# Your goal
Every line below is to be quoted exactly, with nothing added or dropped.
[Task data]
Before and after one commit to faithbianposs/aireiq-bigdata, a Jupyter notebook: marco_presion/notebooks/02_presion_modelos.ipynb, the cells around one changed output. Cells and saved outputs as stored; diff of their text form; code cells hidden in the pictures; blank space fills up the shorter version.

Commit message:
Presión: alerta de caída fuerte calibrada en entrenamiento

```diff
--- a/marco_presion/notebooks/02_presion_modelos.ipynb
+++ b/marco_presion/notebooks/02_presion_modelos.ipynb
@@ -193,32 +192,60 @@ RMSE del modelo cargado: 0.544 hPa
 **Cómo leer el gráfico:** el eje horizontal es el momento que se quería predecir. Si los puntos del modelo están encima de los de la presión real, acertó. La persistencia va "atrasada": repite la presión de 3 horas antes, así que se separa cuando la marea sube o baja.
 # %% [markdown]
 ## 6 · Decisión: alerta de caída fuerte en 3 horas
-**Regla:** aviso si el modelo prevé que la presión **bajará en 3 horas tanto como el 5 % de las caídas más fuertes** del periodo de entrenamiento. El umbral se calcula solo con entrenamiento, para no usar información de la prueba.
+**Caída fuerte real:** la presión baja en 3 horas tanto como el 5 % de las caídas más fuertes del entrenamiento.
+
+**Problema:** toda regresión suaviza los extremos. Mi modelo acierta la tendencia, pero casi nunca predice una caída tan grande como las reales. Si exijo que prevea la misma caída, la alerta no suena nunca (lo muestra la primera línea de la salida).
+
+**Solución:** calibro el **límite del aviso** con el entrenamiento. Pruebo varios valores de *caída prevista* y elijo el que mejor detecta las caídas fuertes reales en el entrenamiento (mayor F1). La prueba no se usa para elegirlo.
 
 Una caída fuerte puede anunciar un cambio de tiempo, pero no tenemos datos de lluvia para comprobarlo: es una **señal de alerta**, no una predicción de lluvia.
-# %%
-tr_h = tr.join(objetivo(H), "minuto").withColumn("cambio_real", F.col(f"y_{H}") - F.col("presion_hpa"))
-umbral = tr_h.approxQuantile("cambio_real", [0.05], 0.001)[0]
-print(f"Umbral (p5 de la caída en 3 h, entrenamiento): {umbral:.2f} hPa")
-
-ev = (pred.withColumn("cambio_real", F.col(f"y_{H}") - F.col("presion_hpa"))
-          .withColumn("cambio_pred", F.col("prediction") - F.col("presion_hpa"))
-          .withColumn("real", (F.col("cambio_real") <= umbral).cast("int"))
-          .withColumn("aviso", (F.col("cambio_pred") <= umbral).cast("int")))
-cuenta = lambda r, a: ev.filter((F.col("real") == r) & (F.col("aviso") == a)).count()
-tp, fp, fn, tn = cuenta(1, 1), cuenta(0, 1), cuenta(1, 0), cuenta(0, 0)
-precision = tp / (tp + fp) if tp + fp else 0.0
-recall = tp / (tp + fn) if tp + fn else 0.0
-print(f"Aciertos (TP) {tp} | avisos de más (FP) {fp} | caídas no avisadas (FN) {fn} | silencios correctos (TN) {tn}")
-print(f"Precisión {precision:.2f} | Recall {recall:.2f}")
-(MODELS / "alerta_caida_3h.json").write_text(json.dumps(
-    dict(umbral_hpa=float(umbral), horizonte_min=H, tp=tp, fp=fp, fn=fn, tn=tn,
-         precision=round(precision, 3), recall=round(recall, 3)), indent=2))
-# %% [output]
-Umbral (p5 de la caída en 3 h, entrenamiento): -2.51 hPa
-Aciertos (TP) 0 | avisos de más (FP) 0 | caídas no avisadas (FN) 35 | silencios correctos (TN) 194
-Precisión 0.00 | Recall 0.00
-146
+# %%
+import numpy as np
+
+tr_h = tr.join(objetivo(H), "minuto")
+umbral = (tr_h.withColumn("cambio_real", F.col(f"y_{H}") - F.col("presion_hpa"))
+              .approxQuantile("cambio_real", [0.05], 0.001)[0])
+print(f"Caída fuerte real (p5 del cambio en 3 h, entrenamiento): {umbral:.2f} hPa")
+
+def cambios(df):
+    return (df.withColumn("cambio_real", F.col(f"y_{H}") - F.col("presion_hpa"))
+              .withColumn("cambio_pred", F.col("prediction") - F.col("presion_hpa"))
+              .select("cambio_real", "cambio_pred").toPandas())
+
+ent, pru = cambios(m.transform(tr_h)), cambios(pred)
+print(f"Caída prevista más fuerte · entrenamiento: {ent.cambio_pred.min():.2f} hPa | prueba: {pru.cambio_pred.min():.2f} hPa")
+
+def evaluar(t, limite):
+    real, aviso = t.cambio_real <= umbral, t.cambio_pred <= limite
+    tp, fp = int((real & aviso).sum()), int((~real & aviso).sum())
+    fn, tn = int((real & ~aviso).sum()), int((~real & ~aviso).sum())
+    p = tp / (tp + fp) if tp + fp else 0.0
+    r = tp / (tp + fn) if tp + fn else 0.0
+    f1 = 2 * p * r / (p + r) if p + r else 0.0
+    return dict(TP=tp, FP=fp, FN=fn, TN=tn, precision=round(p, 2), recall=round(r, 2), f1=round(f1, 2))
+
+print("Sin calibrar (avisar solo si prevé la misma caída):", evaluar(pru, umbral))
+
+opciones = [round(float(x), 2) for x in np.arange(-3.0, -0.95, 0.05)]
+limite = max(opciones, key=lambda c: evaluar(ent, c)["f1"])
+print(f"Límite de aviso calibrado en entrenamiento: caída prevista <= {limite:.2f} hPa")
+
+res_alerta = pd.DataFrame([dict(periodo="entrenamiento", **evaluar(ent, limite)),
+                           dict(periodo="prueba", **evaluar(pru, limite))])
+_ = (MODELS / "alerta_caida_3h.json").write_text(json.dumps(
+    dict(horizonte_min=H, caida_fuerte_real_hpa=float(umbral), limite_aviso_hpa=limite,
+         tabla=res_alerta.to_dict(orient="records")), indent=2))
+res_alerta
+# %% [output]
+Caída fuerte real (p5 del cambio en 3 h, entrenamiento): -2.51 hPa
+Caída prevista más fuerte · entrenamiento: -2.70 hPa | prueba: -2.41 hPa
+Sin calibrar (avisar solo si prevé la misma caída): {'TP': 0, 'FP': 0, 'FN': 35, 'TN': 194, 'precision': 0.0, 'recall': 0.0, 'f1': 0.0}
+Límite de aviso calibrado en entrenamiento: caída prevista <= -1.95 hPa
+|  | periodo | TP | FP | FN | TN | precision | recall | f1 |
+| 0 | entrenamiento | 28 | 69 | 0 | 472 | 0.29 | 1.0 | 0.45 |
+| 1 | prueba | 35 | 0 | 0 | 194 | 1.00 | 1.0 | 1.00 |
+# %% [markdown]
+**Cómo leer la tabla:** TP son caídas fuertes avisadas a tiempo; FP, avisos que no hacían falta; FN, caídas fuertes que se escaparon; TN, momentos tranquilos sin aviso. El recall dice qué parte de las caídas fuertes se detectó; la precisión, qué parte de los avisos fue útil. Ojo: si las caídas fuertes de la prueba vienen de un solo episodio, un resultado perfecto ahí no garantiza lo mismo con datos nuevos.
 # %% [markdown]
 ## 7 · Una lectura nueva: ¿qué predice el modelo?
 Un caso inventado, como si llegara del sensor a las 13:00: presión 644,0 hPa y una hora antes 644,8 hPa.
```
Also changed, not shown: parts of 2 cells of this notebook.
[/Task data]
# Solution for this exercise
Before and after one commit to faithbianposs/aireiq-bigdata, a Jupyter notebook: marco_presion/notebooks/02_presion_modelos.ipynb, the cells around one changed output. Cells and saved outputs as stored; diff of their text form; code cells hidden in the pictures; blank space fills up the shorter version.

Commit message:
Presión: alerta de caída fuerte calibrada en entrenamiento

```diff
--- a/marco_presion/notebooks/02_presion_modelos.ipynb
+++ b/marco_presion/notebooks/02_presion_modelos.ipynb
@@ -193,32 +192,60 @@ RMSE del modelo cargado: 0.544 hPa
 **Cómo leer el gráfico:** el eje horizontal es el momento que se quería predecir. Si los puntos del modelo están encima de los de la presión real, acertó. La persistencia va "atrasada": repite la presión de 3 horas antes, así que se separa cuando la marea sube o baja.
 # %% [markdown]
 ## 6 · Decisión: alerta de caída fuerte en 3 horas
-**Regla:** aviso si el modelo prevé que la presión **bajará en 3 horas tanto como el 5 % de las caídas más fuertes** del periodo de entrenamiento. El umbral se calcula solo con entrenamiento, para no usar información de la prueba.
+**Caída fuerte real:** la presión baja en 3 horas tanto como el 5 % de las caídas más fuertes del entrenamiento.
+
+**Problema:** toda regresión suaviza los extremos. Mi modelo acierta la tendencia, pero casi nunca predice una caída tan grande como las reales. Si exijo que prevea la misma caída, la alerta no suena nunca (lo muestra la primera línea de la salida).
+
+**Solución:** calibro el **límite del aviso** con el entrenamiento. Pruebo varios valores de *caída prevista* y elijo el que mejor detecta las caídas fuertes reales en el entrenamiento (mayor F1). La prueba no se usa para elegirlo.
 
 Una caída fuerte puede anunciar un cambio de tiempo, pero no tenemos datos de lluvia para comprobarlo: es una **señal de alerta**, no una predicción de lluvia.
-# %%
-tr_h = tr.join(objetivo(H), "minuto").withColumn("cambio_real", F.col(f"y_{H}") - F.col("presion_hpa"))
-umbral = tr_h.approxQuantile("cambio_real", [0.05], 0.001)[0]
-print(f"Umbral (p5 de la caída en 3 h, entrenamiento): {umbral:.2f} hPa")
-
-ev = (pred.withColumn("cambio_real", F.col(f"y_{H}") - F.col("presion_hpa"))
-          .withColumn("cambio_pred", F.col("prediction") - F.col("presion_hpa"))
-          .withColumn("real", (F.col("cambio_real") <= umbral).cast("int"))
-          .withColumn("aviso", (F.col("cambio_pred") <= umbral).cast("int")))
-cuenta = lambda r, a: ev.filter((F.col("real") == r) & (F.col("aviso") == a)).count()
-tp, fp, fn, tn = cuenta(1, 1), cuenta(0, 1), cuenta(1, 0), cuenta(0, 0)
-precision = tp / (tp + fp) if tp + fp else 0.0
-recall = tp / (tp + fn) if tp + fn else 0.0
-print(f"Aciertos (TP) {tp} | avisos de más (FP) {fp} | caídas no avisadas (FN) {fn} | silencios correctos (TN) {tn}")
-print(f"Precisión {precision:.2f} | Recall {recall:.2f}")
-(MODELS / "alerta_caida_3h.json").write_text(json.dumps(
-    dict(umbral_hpa=float(umbral), horizonte_min=H, tp=tp, fp=fp, fn=fn, tn=tn,
-         precision=round(precision, 3), recall=round(recall, 3)), indent=2))
-# %% [output]
-Umbral (p5 de la caída en 3 h, entrenamiento): -2.51 hPa
-Aciertos (TP) 0 | avisos de más (FP) 0 | caídas no avisadas (FN) 35 | silencios correctos (TN) 194
-Precisión 0.00 | Recall 0.00
-146
+# %%
+import numpy as np
+
+tr_h = tr.join(objetivo(H), "minuto")
+umbral = (tr_h.withColumn("cambio_real", F.col(f"y_{H}") - F.col("presion_hpa"))
+              .approxQuantile("cambio_real", [0.05], 0.001)[0])
+print(f"Caída fuerte real (p5 del cambio en 3 h, entrenamiento): {umbral:.2f} hPa")
+
+def cambios(df):
+    return (df.withColumn("cambio_real", F.col(f"y_{H}") - F.col("presion_hpa"))
+              .withColumn("cambio_pred", F.col("prediction") - F.col("presion_hpa"))
+              .select("cambio_real", "cambio_pred").toPandas())
+
+ent, pru = cambios(m.transform(tr_h)), cambios(pred)
+print(f"Caída prevista más fuerte · entrenamiento: {ent.cambio_pred.min():.2f} hPa | prueba: {pru.cambio_pred.min():.2f} hPa")
+
+def evaluar(t, limite):
+    real, aviso = t.cambio_real <= umbral, t.cambio_pred <= limite
+    tp, fp = int((real & aviso).sum()), int((~real & aviso).sum())
+    fn, tn = int((real & ~aviso).sum()), int((~real & ~aviso).sum())
+    p = tp / (tp + fp) if tp + fp else 0.0
+    r = tp / (tp + fn) if tp + fn else 0.0
+    f1 = 2 * p * r / (p + r) if p + r else 0.0
+    return dict(TP=tp, FP=fp, FN=fn, TN=tn, precision=round(p, 2), recall=round(r, 2), f1=round(f1, 2))
+
+print("Sin calibrar (avisar solo si prevé la misma caída):", evaluar(pru, umbral))
+
+opciones = [round(float(x), 2) for x in np.arange(-3.0, -0.95, 0.05)]
+limite = max(opciones, key=lambda c: evaluar(ent, c)["f1"])
+print(f"Límite de aviso calibrado en entrenamiento: caída prevista <= {limite:.2f} hPa")
+
+res_alerta = pd.DataFrame([dict(periodo="entrenamiento", **evaluar(ent, limite)),
+                           dict(periodo="prueba", **evaluar(pru, limite))])
+_ = (MODELS / "alerta_caida_3h.json").write_text(json.dumps(
+    dict(horizonte_min=H, caida_fuerte_real_hpa=float(umbral), limite_aviso_hpa=limite,
+         tabla=res_alerta.to_dict(orient="records")), indent=2))
+res_alerta
+# %% [output]
+Caída fuerte real (p5 del cambio en 3 h, entrenamiento): -2.51 hPa
+Caída prevista más fuerte · entrenamiento: -2.70 hPa | prueba: -2.41 hPa
+Sin calibrar (avisar solo si prevé la misma caída): {'TP': 0, 'FP': 0, 'FN': 35, 'TN': 194, 'precision': 0.0, 'recall': 0.0, 'f1': 0.0}
+Límite de aviso calibrado en entrenamiento: caída prevista <= -1.95 hPa
+|  | periodo | TP | FP | FN | TN | precision | recall | f1 |
+| 0 | entrenamiento | 28 | 69 | 0 | 472 | 0.29 | 1.0 | 0.45 |
+| 1 | prueba | 35 | 0 | 0 | 194 | 1.00 | 1.0 | 1.00 |
+# %% [markdown]
+**Cómo leer la tabla:** TP son caídas fuertes avisadas a tiempo; FP, avisos que no hacían falta; FN, caídas fuertes que se escaparon; TN, momentos tranquilos sin aviso. El recall dice qué parte de las caídas fuertes se detectó; la precisión, qué parte de los avisos fue útil. Ojo: si las caídas fuertes de la prueba vienen de un solo episodio, un resultado perfecto ahí no garantiza lo mismo con datos nuevos.
 # %% [markdown]
 ## 7 · Una lectura nueva: ¿qué predice el modelo?
 Un caso inventado, como si llegara del sensor a las 13:00: presión 644,0 hPa y una hora antes 644,8 hPa.
```
Also changed, not shown: parts of 2 cells of this notebook.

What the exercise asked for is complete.